** Information **
....
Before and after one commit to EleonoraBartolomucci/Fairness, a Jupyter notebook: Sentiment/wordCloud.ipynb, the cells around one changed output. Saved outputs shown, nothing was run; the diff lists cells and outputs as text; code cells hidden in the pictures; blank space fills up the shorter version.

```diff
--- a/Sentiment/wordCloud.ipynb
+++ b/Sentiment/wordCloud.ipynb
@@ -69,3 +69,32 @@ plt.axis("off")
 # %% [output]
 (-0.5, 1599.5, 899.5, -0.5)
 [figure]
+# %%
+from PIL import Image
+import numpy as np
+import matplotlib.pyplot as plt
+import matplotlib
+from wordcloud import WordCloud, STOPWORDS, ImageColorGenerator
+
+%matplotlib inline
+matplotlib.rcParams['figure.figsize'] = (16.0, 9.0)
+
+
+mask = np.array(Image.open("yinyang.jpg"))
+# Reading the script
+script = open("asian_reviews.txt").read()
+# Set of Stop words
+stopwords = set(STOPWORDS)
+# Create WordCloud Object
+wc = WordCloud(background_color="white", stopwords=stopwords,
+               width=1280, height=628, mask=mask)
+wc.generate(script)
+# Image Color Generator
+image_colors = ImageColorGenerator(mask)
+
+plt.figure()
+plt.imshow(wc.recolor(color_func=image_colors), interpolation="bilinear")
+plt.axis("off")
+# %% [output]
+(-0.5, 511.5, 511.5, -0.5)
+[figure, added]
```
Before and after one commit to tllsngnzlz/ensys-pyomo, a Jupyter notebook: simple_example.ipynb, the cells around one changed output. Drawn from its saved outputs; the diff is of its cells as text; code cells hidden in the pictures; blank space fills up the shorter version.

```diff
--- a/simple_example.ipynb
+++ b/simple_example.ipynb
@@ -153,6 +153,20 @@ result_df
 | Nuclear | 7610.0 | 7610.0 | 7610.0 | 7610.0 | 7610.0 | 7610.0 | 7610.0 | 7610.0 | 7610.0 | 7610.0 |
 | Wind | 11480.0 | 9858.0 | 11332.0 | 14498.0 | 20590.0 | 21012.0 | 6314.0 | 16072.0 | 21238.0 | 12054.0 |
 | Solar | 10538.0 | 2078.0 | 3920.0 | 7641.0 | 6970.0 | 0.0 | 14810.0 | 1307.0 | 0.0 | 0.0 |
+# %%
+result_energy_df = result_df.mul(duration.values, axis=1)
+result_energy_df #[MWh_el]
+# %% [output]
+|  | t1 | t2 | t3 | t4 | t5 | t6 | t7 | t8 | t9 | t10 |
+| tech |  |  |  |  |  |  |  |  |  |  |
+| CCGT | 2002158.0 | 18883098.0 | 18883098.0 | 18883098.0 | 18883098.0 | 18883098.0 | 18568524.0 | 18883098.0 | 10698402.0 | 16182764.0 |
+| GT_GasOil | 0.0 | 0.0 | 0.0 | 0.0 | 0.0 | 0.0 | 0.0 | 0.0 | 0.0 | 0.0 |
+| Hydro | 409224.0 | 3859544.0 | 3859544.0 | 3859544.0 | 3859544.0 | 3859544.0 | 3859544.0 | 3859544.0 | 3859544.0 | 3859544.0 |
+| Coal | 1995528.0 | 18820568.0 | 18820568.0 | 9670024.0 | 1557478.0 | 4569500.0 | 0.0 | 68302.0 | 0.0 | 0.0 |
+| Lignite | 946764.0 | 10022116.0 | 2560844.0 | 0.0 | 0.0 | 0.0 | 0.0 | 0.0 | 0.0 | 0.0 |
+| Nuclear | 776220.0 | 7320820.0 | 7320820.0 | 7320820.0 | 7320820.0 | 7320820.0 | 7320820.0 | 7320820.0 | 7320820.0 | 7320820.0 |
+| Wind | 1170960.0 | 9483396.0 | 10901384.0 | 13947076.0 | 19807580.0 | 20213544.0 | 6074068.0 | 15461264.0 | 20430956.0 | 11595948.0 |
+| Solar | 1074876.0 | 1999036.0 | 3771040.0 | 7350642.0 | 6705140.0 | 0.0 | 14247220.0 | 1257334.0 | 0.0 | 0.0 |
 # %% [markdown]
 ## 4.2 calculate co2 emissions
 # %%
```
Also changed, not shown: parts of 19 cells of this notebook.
....
** What to do **
Reply with nothing except the number of lines in the listing above that include "from".

** Exercise response **
3